* Data:
☆ ☆ ☆ ☆
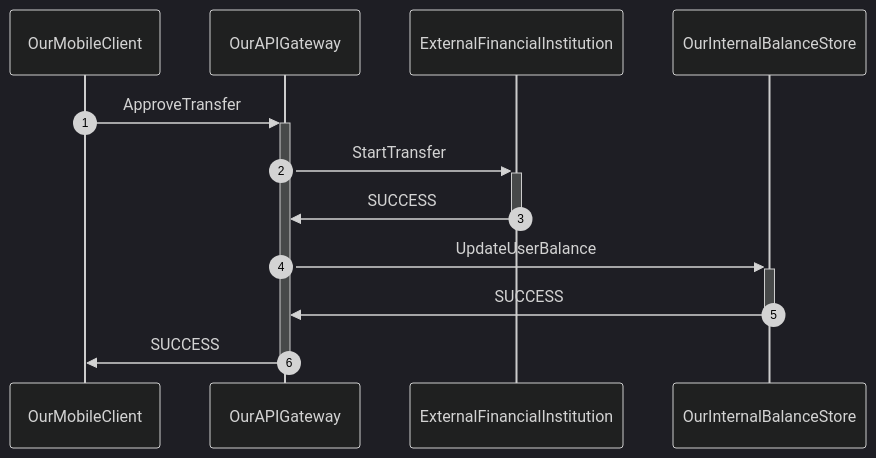
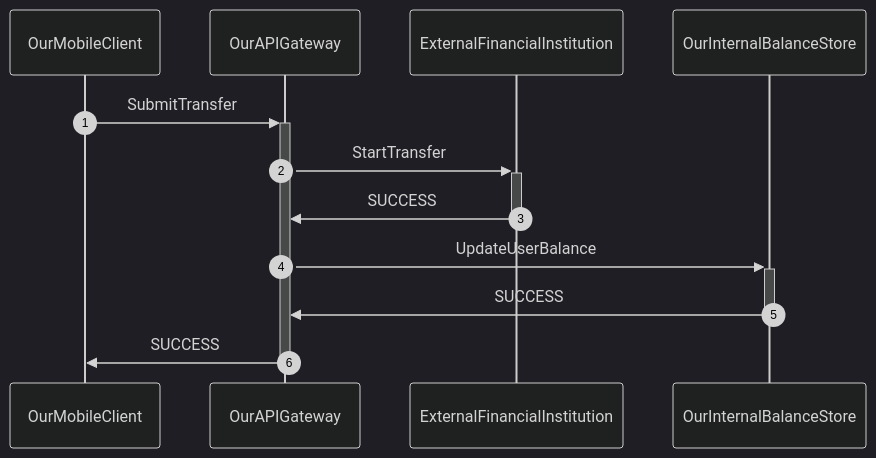
One commit to andrewhao/tla-plus-onramp changed the second of 4 diagrams in README.md. Above: the diagram before and after it, drawn with Mermaid (dark theme). The commit also changed other lines of this file, not shown here.

````diff
--- a/README.md
+++ b/README.md
@@ -45,10 +101,10 @@
 ```mermaid
 sequenceDiagram
 autonumber
-OurMobileClient->>+OurAPIGateway: ApproveTransfer
+OurMobileClient->>+OurAPIGateway: SubmitTransfer
 OurAPIGateway->>+ExternalFinancialInstitution: StartTransfer
 ExternalFinancialInstitution->>-OurAPIGateway: SUCCESS
 OurAPIGateway->>+OurInternalBalanceStore: UpdateUserBalance
 OurInternalBalanceStore->>-OurAPIGateway: SUCCESS
 OurAPIGateway->>-OurMobileClient: SUCCESS
 ```
````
☆ ☆ ☆ ☆
* Exercise instructions:
Print the records above exactly as they stand, but leave out the pictures.

* Reply to the exercise:
One commit to andrewhao/tla-plus-onramp changed the second of 4 diagrams in README.md. Above: the diagram before and after it, drawn with Mermaid (dark theme). The commit also changed other lines of this file, not shown here.

````diff
--- a/README.md
+++ b/README.md
@@ -45,10 +101,10 @@
 ```mermaid
 sequenceDiagram
 autonumber
-OurMobileClient->>+OurAPIGateway: ApproveTransfer
+OurMobileClient->>+OurAPIGateway: SubmitTransfer
 OurAPIGateway->>+ExternalFinancialInstitution: StartTransfer
 ExternalFinancialInstitution->>-OurAPIGateway: SUCCESS
 OurAPIGateway->>+OurInternalBalanceStore: UpdateUserBalance
 OurInternalBalanceStore->>-OurAPIGateway: SUCCESS
 OurAPIGateway->>-OurMobileClient: SUCCESS
 ```
````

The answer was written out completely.